Israel is going to vote for its future on Tuesday - comment

This election is about the type of country we want to have when celebrating three-quarters of a century of statehood and dreaming about the centenary.

 Arab women walk by a Bezalel Smotrich campaign poster in downtown Jerusalem on October 26, 2022. (photo credit: MARC ISRAEL SELLEM)
Arab women walk by a Bezalel Smotrich campaign poster in downtown Jerusalem on October 26, 2022.
(photo credit: MARC ISRAEL SELLEM)

What is the election on Tuesday about? Why are Israelis going to the polls yet again?

Some will say it is about what the past four elections seem to have been focused on: the perennial yes-Netanyahu or no-Netanyahu question.

Others will tell you it is about the constant fight between Right and Left, even though the split of the two political camps has for years not been based on the classic fault lines of the past. The proof is that Naftali Bennett, a consistent opponent of a Palestinian state, led a government with Meretz and Labor. When those old issues are no longer important, anything is possible.

Rather, it seems that this election is about something deeper – about the kind of Israel we want to see here in this land. This is not a trivial question. It comes at a unique time in Jewish and Israeli history. In just six months, Israel will mark 75 years of statehood, and the country has never been stronger.

Just look at the past week from a military and diplomatic perspective: There were three alleged strikes in Syria, a successful raid in Nablus, President Isaac Herzog met at the White House with President Joe Biden, and Defense Minister Benny Gantz went to Ankara to meet with Turkish President Recep Tayyip Erdogan.

 Central Election Committee workers count the remaining ballots at the Israeli parliament in Jerusalem,  after the general elections, on March 25, 2020.  (credit: YONATAN SINDEL/FLASH90) Central Election Committee workers count the remaining ballots at the Israeli parliament in Jerusalem, after the general elections, on March 25, 2020. (credit: YONATAN SINDEL/FLASH90)

Are there threats? Of course. But Israel, just a few months shy of its 75th Independence Day, has power unimaginable just a few years ago.

Economically, the country is also in a place that – not so long ago – did not seem possible. Is there inflation? Yes. Are we on the cusp of a possible global recession? Possibly. But when you compare Israel to other countries, our national currency is strong, unemployment is extremely low and we have unique energy independence.

Who would have believed five years ago that Israel would one day supply gas to Egypt and Jordan? Who would have thought that the president of the European Commission would come to Israel and not say a word about the so-called “occupation” and only talk about how she can get some of Israel’s gas to Europe?
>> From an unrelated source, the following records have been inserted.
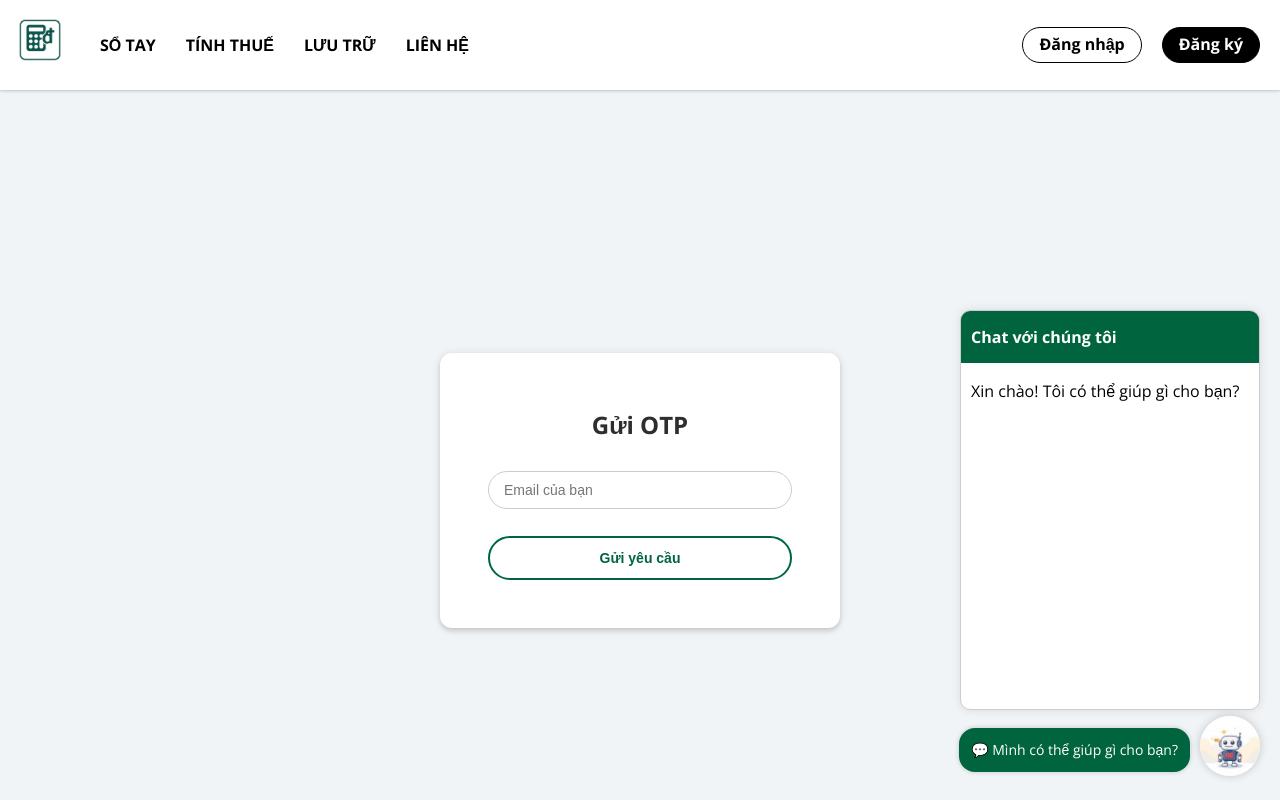
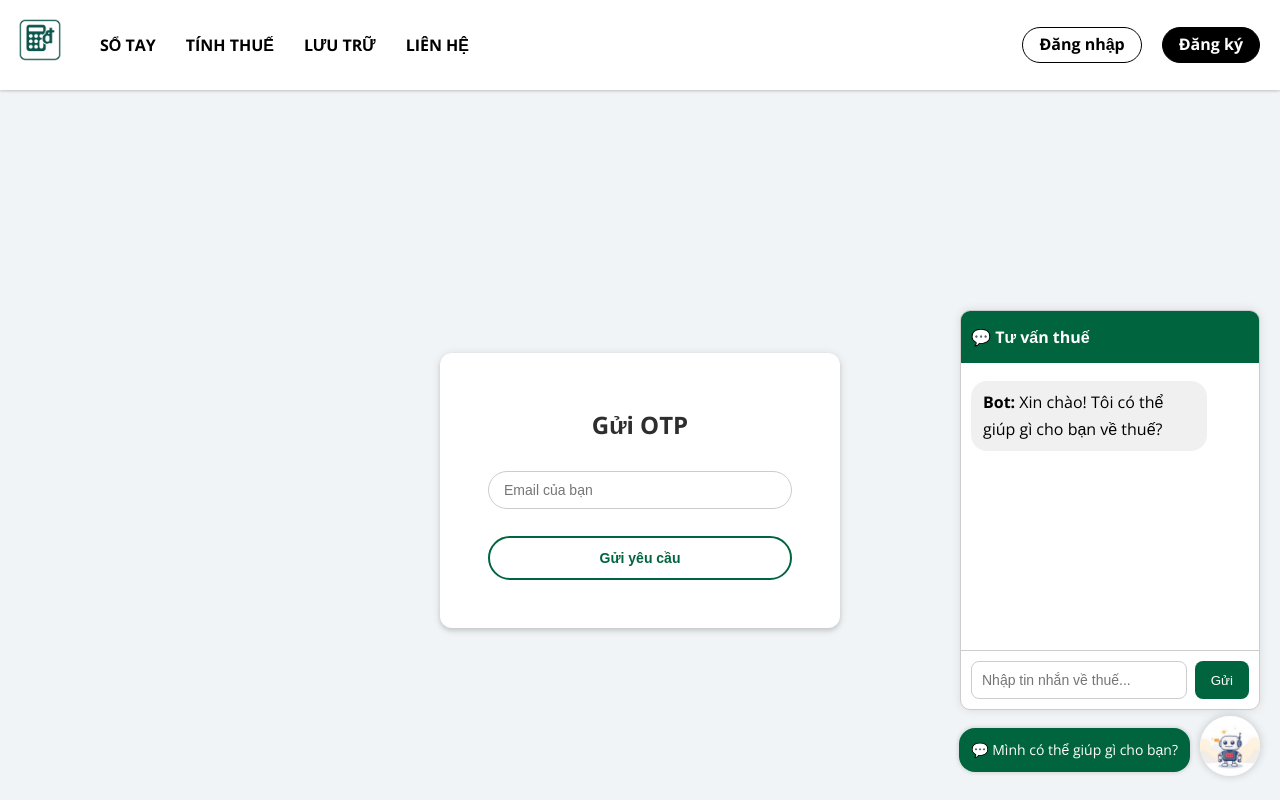
Before and after one commit to meadowilla/Vietnamese-Tax-Calculation---Frontendd, a React (Vite) app: page /account/forgot-password in a window 1280 px wide. Both pictures are taken after a click on the element 1230 px from the left and 750 px from the top of the page. Shown: the top 800 px of the page. Built offline with nearby package versions, Linux system fonts and the light colour scheme.

Commit message:
update backend chatbox

```diff
--- a/src/screens/ChatBot.jsx
+++ b/src/screens/ChatBot.jsx
@@ -1,12 +1,58 @@
-import { useState } from 'react';
+import { useState, useEffect, useRef } from 'react';
 import './ChatBot.css';
 
 function ChatBot() {
   const [isOpen, setIsOpen] = useState(false);
+  const [messages, setMessages] = useState([
+    { from: 'bot', text: 'Xin chào! Tôi có thể giúp gì cho bạn về thuế?' }
+  ]);
+  const [input, setInput] = useState('');
+  const [isSending, setIsSending] = useState(false);
+  const chatEndRef = useRef(null);
+
+  // Auto-scroll to bottom when messages change
+  useEffect(() => {
+    if (chatEndRef.current) {
+      chatEndRef.current.scrollIntoView({ behavior: 'smooth' });
+    }
+  }, [messages]);
+
+  const handleSend = async () => {
+    if (!input.trim() || isSending) return;
+
+    const userMessage = { from: 'user', text: input };
+    setMessages(prev => [...prev, userMessage]);
+    setIsSending(true);
+
+    try {
+      const response = await fetch('http://localhost:3000/auth/chat/', {
+        method: 'POST',
+        headers: { 'Content-Type': 'application/json' },
+        body: JSON.stringify({ message: input })
+      });
+      const data = await response.json();
+
+      const botMessage = { from: 'bot', text: data.reply };
+      setMessages(prev => [...prev, botMessage]);
+    } catch (error) {
+      const errorMsg = { from: 'bot', text: '❌ Xin lỗi, có lỗi kết nối với máy chủ.' };
+      setMessages(prev => [...prev, errorMsg]);
+    } finally {
+      setIsSending(false);
+      setInput('');
+    }
+  };
+
+  function parseMessageWithLinks(text) {
+    const emailRegex = /([a-zA-Z0-9._%+-]+@[a-zA-Z0-9.-]+\.[a-zA-Z]{2,})/g;
+    return text.replace(
+      emailRegex,
+      '<a href="mailto:$1" style="color:#00653e; text-decoration:underline;">$1</a>'
+    );
+  }
 
   return (
     <>
-      {/* Nút Chatbot */}
       <div className="chatbot-wrapper">
         <div className="chat-tooltip">💬 Mình có thể giúp gì cho bạn?</div>
         <div className="chatbot-button bounce" onClick={() => setIsOpen(!isOpen)}>
@@ -14,12 +60,67 @@ function ChatBot() {
         </div>
       </div>
 
-      {/* Hộp chat */}
       {isOpen && (
         <div className="chatbox">
-          <div className="chat-header">Chat với chúng tôi</div>
+          <div className="chat-header">💬 Tư vấn thuế</div>
           <div className="chat-body">
-            <p>Xin chào! Tôi có thể giúp gì cho bạn?</p>
+            {messages.map((msg, idx) => (
+              <p
+                key={idx}
+                style={{
+                  textAlign: msg.from === 'user' ? 'right' : 'left',
+                  margin: '8px 0',
+                  backgroundColor: msg.from === 'user' ? '#e6f7ff' : '#f0f0f0',
+                  padding: '8px 12px',
+                  borderRadius: '16px',
+                  maxWidth: '85%',
+                  alignSelf: msg.from === 'user' ? 'flex-end' : 'flex-start',
+                  wordBreak: 'break-word',
+                  overflowWrap: 'break-word',
+                  whiteSpace: 'pre-wrap'
+                }}
+                dangerouslySetInnerHTML={{
+                  __html: `<strong>${msg.from === 'user' ? 'Bạn' : 'Bot'}:</strong> ${
+                    msg.from === 'bot' ? parseMessageWithLinks(msg.text) : msg.text
+                  }`
+                }}
+              />
+            ))}
+            <div ref={chatEndRef} />
+          </div>
+
+          <div style={{ padding: '10px', borderTop: '1px solid #ccc', display: 'flex' }}>
+            <input
+              type="text"
+              value={input}
+              onChange={(e) => setInput(e.target.value)}
+              onKeyDown={(e) => e.key === 'Enter' && handleSend()}
+              placeholder="Nhập tin nhắn về thuế..."
+              style={{
+                flex: 1,
+                padding: '10px',
+                border: '1px solid #ccc',
+                borderRadius: '8px',
+                fontSize: '14px'
+              }}
+              disabled={isSending}
+            />
+            <button
+              onClick={handleSend}
+              disabled={isSending}
+              style={{
+                marginLeft: '8px',
+                padding: '10px 16px',
+                backgroundColor: isSending ? '#ccc' : '#00653e',
+                color: 'white',
+                border: 'none',
+                borderRadius: '8px',
+                cursor: isSending ? 'not-allowed' : 'pointer',
+                transition: 'background-color 0.3s ease'
+              }}
+            >
+              {isSending ? 'Đang gửi...' : 'Gửi'}
+            </button>
           </div>
         </div>
       )}
```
And then there is society. Are we divided? Yes. Are elections corrosive and do they polarize sectors and different minority groups? Also yes. But our social cohesion is something that other countries look at with envy. We have our problems, but people know that if there is one place in the world where citizens look after one another, it is here in Israel.

What does this all amount to?

What all this translates into is a far deeper question that the election will not necessarily answer: What are we going to do with this military, diplomatic, economic and social strength? How are we going to leverage it, and more importantly ahead of Tuesday, what vision do the different parties have for how to take advantage of this power and stature to propel Israel forward in ways not yet imaginable?

It is a question that ties into the two realistic options for the outcome of this election: Will Benjamin Netanyahu get the 61 seats that have eluded him through the four previous elections, or will Israel roll on to another election, a sixth vote that would be held sometime around the upcoming Independence Day in April.

There is no doubt that a government of 61 led by Netanyahu including Itamar Ben-Gvir and Bezalel Smotrich would aim to change Israel. It would look to reform the rule of law, the courts, the judicial system and the ways Jews and Arabs get along in this land. With only one year, they would have the potential to change the country as we know it.

For some people, that is exactly what they want. They seek that change and they want to see Israel’s power used for that exact purpose; not just to help Netanyahu get off from his trial, but to more fundamentally shift the balance and separation of powers in Israel.

This is what the Tuesday election is about. It is not just about Netanyahu or Yair Lapid. It is not about the Ra’am Party being in the coalition or not. It is about the type of country we want to have when celebrating three-quarters of a century of statehood and dreaming about the centenary. That is what we are voting on.